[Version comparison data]
+ + + + + + +
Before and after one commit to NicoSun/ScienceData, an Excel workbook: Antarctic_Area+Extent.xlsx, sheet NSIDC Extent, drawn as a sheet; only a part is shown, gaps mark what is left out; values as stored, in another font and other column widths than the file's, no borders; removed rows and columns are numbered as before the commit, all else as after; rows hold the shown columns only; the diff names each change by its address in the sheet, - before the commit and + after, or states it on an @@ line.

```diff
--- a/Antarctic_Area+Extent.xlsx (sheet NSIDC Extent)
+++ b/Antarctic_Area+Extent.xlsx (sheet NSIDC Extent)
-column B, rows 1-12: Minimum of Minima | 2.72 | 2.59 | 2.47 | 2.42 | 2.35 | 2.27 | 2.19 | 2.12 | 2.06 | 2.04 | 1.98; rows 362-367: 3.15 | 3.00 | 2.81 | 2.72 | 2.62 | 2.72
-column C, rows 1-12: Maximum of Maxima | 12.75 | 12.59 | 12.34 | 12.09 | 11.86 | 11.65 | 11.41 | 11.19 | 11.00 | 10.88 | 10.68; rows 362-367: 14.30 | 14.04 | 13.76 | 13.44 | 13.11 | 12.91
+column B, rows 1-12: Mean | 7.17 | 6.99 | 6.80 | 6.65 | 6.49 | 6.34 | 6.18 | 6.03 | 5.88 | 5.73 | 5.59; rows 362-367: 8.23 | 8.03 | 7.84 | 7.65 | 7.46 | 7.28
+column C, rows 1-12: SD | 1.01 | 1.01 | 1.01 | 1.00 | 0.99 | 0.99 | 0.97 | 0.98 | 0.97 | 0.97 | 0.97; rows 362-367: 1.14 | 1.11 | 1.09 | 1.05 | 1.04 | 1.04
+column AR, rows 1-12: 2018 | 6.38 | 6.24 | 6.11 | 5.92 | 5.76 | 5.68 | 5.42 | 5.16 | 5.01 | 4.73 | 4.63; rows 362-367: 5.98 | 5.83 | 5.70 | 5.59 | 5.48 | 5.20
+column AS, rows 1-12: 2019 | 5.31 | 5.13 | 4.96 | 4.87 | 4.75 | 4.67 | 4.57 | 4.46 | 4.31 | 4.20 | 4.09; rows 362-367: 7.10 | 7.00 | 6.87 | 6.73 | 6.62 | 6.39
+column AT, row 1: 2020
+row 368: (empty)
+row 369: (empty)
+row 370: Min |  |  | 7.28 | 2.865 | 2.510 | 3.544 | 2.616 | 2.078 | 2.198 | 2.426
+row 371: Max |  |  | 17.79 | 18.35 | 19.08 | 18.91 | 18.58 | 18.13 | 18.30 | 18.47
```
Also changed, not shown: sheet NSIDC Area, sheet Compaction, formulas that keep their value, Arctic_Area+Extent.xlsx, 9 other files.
+ + + + + + +
◆ Work instructions ◆
A complete answer gives every line of the data that includes "other".

◆ Task solution ◆
Before and after one commit to NicoSun/ScienceData, an Excel workbook: Antarctic_Area+Extent.xlsx, sheet NSIDC Extent, drawn as a sheet; only a part is shown, gaps mark what is left out; values as stored, in another font and other column widths than the file's, no borders; removed rows and columns are numbered as before the commit, all else as after; rows hold the shown columns only; the diff names each change by its address in the sheet, - before the commit and + after, or states it on an @@ line.
Also changed, not shown: sheet NSIDC Area, sheet Compaction, formulas that keep their value, Arctic_Area+Extent.xlsx, 9 other files.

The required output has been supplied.